[Web interface edit records]
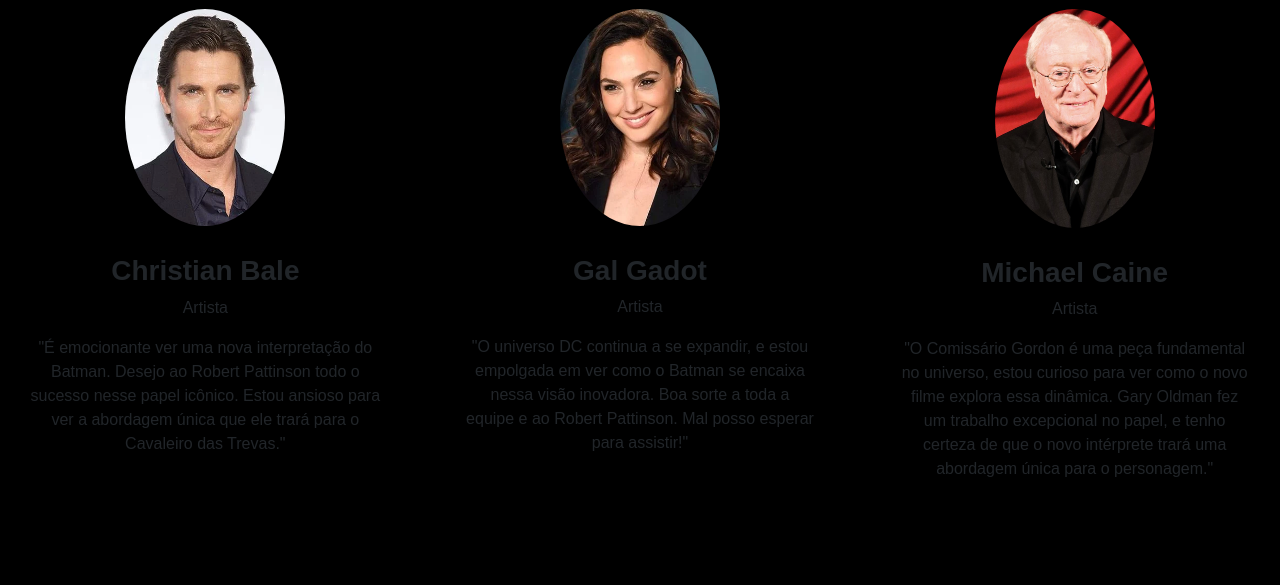
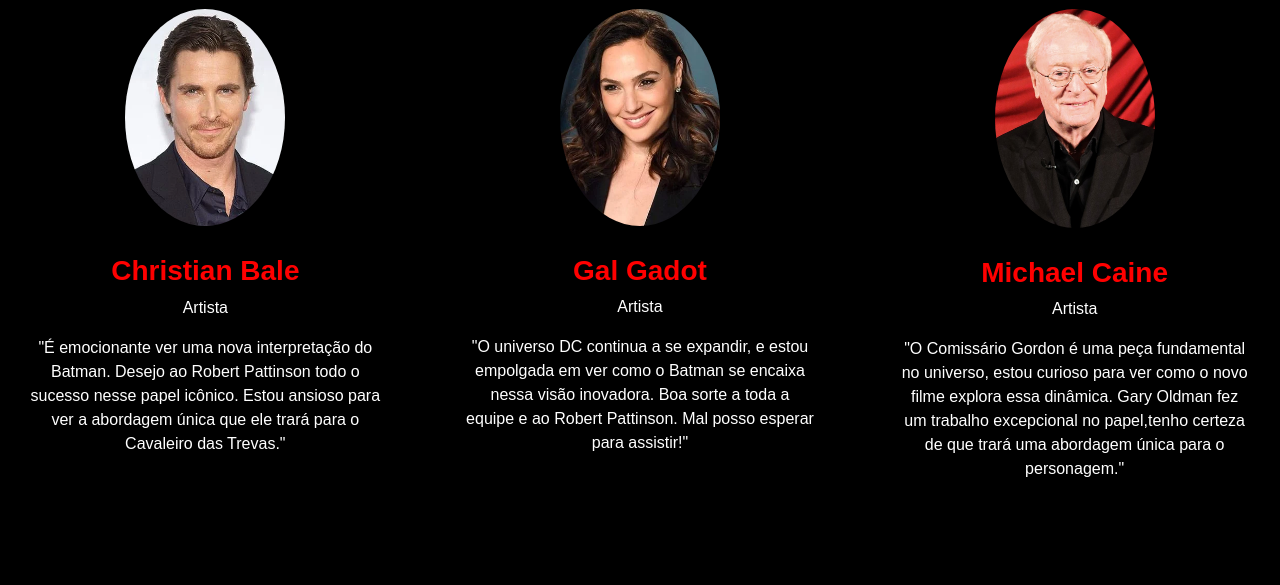
Before and after one commit to JackFilho/Projeto-Batman, a plain HTML site: page Comentarios/index.html in a window 1280 px wide. Shown: the part 161-746 px from the top of the page. Drawn offline with nearby package versions, Linux system fonts and the light colour scheme; a web font is replaced by a local one.

Commit message:
Adicionando

```diff
--- a/Comentarios/index.html
+++ b/Comentarios/index.html
@@ -57,7 +57,7 @@
                     <div class="box"><img class="rounded-circle" src="../IMG/Alfred.jpg">
                         <h3 class="name">Michael Caine</h3>
                         <p class="title">Artista</p>
-                        <p class="description">"O Comissário Gordon é uma peça fundamental no universo, estou curioso para ver como o novo filme explora essa dinâmica. Gary Oldman fez um trabalho excepcional no papel, e tenho certeza de que o novo intérprete trará uma abordagem única para o personagem."</p>
+                        <p class="description">"O Comissário Gordon é uma peça fundamental no universo, estou curioso para ver como o novo filme explora essa dinâmica. Gary Oldman fez um trabalho excepcional no papel,tenho certeza de que trará uma abordagem única para o personagem."</p>
                         <div class="social"><a href="#"><i class="fa fa-facebook-official"></i></a><a href="#"><i class="fa fa-twitter"></i></a><a href="#"><i class="fa fa-instagram"></i></a></div>
                     </div>
                 </div>
--- a/Comentarios/style.css
+++ b/Comentarios/style.css
@@ -86,16 +86,16 @@ span {
     .box {
     text-align:center;
     padding:30px;
-    background-color:#fff;
     margin-bottom:30px;
     font-family: 'Kdam Thmor Pro', sans-serif;
+    color: #FFFFFF;
   }
 
    .name {
     font-weight:bold;
     margin-top:28px;
     margin-bottom:8px;
-    color:inherit;
+    color: #ff0000
   }
 
    img {
```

▶ _WHAT IS NEEDED_:
Every line above gets copied exactly; none of the pictures do.

▶ _TASK SOLUTION_:
Before and after one commit to JackFilho/Projeto-Batman, a plain HTML site: page Comentarios/index.html in a window 1280 px wide. Shown: the part 161-746 px from the top of the page. Drawn offline with nearby package versions, Linux system fonts and the light colour scheme; a web font is replaced by a local one.

Commit message:
Adicionando

```diff
--- a/Comentarios/index.html
+++ b/Comentarios/index.html
@@ -57,7 +57,7 @@
                     <div class="box"><img class="rounded-circle" src="../IMG/Alfred.jpg">
                         <h3 class="name">Michael Caine</h3>
                         <p class="title">Artista</p>
-                        <p class="description">"O Comissário Gordon é uma peça fundamental no universo, estou curioso para ver como o novo filme explora essa dinâmica. Gary Oldman fez um trabalho excepcional no papel, e tenho certeza de que o novo intérprete trará uma abordagem única para o personagem."</p>
+                        <p class="description">"O Comissário Gordon é uma peça fundamental no universo, estou curioso para ver como o novo filme explora essa dinâmica. Gary Oldman fez um trabalho excepcional no papel,tenho certeza de que trará uma abordagem única para o personagem."</p>
                         <div class="social"><a href="#"><i class="fa fa-facebook-official"></i></a><a href="#"><i class="fa fa-twitter"></i></a><a href="#"><i class="fa fa-instagram"></i></a></div>
                     </div>
                 </div>
--- a/Comentarios/style.css
+++ b/Comentarios/style.css
@@ -86,16 +86,16 @@ span {
     .box {
     text-align:center;
     padding:30px;
-    background-color:#fff;
     margin-bottom:30px;
     font-family: 'Kdam Thmor Pro', sans-serif;
+    color: #FFFFFF;
   }
 
    .name {
     font-weight:bold;
     margin-top:28px;
     margin-bottom:8px;
-    color:inherit;
+    color: #ff0000
   }
 
    img {
```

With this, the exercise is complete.